Directions for this task: Search the entries below for the word "request" and copy every line where it appears.

Web interface edit records:
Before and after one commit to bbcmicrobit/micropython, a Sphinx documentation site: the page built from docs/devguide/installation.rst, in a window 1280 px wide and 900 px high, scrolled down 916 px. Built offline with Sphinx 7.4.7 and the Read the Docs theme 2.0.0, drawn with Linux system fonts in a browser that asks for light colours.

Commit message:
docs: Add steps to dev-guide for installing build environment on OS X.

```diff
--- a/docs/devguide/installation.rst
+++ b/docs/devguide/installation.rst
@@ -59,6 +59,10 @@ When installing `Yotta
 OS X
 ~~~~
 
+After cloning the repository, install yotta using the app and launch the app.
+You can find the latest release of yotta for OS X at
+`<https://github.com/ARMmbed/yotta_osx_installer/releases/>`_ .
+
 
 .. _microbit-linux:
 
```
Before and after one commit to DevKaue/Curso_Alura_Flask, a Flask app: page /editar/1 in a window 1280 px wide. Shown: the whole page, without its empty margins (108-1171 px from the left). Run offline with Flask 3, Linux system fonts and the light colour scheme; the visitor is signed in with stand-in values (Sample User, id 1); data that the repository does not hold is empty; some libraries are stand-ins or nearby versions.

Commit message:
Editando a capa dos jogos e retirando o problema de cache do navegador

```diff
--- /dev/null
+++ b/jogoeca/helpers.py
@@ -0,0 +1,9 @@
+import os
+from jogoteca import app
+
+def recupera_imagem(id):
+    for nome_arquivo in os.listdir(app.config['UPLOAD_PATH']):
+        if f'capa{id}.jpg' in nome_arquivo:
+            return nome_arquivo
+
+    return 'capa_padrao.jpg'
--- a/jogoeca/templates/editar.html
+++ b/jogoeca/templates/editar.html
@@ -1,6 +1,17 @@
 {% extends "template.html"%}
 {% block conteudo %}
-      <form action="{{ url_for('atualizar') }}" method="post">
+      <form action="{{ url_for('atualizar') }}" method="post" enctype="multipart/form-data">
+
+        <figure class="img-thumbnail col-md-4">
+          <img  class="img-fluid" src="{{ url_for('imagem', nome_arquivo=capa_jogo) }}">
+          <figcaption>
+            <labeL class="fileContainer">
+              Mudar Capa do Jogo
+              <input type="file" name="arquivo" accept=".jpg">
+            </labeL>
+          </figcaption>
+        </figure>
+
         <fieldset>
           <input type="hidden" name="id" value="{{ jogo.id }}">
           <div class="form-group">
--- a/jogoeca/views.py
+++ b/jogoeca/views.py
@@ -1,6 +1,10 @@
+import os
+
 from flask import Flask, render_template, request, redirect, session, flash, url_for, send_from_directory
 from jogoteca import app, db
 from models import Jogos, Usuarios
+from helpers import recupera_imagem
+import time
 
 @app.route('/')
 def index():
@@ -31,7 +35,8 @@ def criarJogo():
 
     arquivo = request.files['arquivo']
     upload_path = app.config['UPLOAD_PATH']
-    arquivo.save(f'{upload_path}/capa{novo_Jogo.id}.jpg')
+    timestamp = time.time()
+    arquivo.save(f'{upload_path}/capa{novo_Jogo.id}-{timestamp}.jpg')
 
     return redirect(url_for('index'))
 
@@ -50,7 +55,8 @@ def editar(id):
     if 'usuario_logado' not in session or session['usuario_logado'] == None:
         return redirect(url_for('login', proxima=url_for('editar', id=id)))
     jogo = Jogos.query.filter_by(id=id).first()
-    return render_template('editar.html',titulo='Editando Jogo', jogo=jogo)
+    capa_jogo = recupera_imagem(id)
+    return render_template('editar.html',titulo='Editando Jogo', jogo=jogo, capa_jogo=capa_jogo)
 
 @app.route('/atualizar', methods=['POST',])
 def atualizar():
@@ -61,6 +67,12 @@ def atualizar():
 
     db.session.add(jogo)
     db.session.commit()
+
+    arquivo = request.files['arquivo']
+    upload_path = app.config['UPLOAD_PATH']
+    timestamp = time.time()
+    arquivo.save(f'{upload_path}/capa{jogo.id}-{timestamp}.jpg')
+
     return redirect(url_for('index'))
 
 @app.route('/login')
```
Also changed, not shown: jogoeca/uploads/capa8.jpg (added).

Result below:
 from flask import Flask, render_template, request, redirect, session, flash, url_for, send_from_directory
     arquivo = request.files['arquivo']
+    arquivo = request.files['arquivo']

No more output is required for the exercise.